  2. Hi Diana,
    Your fried chicken looks so temptingly delicious! I love belacan and nam yue, but have never paired them together! Yummilicious!
    Thanks for linking with CYB!

    1. Hi Joyce, it was a strange combo and strangely, they worked well together :)

  3. Diana, two pungent ingredients but such a delicious outcome! I am going to try your method of roasting and then frying. It makes a lot of sense!

    1. Hi Phong Hong, I was also very surprised at how good this turned out!! My hb used to own restaurants and the chefs always pre-cook the chicken and fry before serving.
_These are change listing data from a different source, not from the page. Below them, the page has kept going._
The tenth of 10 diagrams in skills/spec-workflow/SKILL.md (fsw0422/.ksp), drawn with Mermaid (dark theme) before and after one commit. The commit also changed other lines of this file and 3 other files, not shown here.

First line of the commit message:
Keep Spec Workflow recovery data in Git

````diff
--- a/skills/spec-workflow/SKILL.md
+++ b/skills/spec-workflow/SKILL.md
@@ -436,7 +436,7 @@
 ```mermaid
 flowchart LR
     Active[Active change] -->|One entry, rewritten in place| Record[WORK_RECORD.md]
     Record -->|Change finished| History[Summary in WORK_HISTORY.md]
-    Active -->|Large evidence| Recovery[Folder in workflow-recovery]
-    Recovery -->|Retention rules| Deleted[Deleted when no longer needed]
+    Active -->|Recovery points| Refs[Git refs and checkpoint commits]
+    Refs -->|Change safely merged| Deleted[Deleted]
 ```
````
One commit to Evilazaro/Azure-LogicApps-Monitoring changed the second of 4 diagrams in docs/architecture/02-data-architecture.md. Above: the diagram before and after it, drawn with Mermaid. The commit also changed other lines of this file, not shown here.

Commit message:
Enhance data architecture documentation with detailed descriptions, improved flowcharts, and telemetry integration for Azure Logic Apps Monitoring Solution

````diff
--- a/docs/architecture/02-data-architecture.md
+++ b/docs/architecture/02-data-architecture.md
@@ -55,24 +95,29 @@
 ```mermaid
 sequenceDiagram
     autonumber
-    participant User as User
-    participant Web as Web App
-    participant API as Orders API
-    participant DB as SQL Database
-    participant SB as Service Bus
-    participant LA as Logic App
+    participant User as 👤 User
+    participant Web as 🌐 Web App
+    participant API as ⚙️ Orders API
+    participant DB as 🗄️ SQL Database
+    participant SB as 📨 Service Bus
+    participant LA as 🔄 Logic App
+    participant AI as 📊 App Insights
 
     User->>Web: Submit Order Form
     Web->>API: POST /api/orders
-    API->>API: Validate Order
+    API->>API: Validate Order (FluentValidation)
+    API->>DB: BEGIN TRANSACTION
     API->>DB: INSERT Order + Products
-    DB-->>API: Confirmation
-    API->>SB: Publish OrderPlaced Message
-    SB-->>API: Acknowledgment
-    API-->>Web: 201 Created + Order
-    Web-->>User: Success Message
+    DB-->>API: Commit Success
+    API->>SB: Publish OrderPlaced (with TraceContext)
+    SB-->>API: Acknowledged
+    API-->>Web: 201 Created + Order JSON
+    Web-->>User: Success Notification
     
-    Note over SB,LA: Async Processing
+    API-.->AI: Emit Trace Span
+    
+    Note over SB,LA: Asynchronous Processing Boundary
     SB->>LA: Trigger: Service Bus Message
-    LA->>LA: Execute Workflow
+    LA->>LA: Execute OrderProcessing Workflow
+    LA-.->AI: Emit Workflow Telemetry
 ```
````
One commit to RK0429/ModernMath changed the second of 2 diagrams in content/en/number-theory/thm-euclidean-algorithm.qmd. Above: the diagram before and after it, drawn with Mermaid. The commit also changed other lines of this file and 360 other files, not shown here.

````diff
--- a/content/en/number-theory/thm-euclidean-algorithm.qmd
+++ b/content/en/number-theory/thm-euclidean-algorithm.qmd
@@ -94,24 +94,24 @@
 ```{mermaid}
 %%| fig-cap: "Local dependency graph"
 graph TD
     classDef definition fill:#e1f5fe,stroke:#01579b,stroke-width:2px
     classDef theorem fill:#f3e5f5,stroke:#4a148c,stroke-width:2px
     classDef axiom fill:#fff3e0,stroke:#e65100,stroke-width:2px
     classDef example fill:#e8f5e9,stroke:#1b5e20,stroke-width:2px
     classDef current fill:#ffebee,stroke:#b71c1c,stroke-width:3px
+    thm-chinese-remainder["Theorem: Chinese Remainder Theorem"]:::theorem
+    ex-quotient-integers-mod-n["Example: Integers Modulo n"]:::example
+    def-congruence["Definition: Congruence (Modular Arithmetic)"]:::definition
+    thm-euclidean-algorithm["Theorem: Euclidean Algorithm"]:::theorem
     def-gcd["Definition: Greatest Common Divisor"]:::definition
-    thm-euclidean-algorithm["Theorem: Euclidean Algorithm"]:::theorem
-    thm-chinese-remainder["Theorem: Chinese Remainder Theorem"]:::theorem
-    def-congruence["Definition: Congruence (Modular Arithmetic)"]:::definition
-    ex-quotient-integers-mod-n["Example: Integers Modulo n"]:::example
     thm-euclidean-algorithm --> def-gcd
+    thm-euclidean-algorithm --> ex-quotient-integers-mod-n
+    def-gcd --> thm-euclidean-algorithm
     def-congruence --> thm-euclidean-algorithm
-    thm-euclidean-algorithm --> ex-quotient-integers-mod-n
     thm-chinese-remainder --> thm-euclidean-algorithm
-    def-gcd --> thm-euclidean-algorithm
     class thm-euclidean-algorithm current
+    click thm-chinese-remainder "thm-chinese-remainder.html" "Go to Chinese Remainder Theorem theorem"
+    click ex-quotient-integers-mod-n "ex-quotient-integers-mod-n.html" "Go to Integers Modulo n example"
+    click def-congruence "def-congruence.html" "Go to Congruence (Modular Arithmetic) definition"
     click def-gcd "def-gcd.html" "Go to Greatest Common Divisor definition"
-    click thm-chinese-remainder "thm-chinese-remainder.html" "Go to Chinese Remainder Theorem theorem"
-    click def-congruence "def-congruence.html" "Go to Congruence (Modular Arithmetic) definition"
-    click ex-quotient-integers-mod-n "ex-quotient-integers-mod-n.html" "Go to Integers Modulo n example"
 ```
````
Saves so much time!!

  4. Hi Diana,

    Like you said, I love eating food with belacan but cooking with belacan can make the whole house smell like belacan too!!! Nevermind the smell... just enjoy the delicious chicken first :p


    1. Hey Zoe, in the case of belacan, it is really suffer before you can enjoy deliciousness! haha.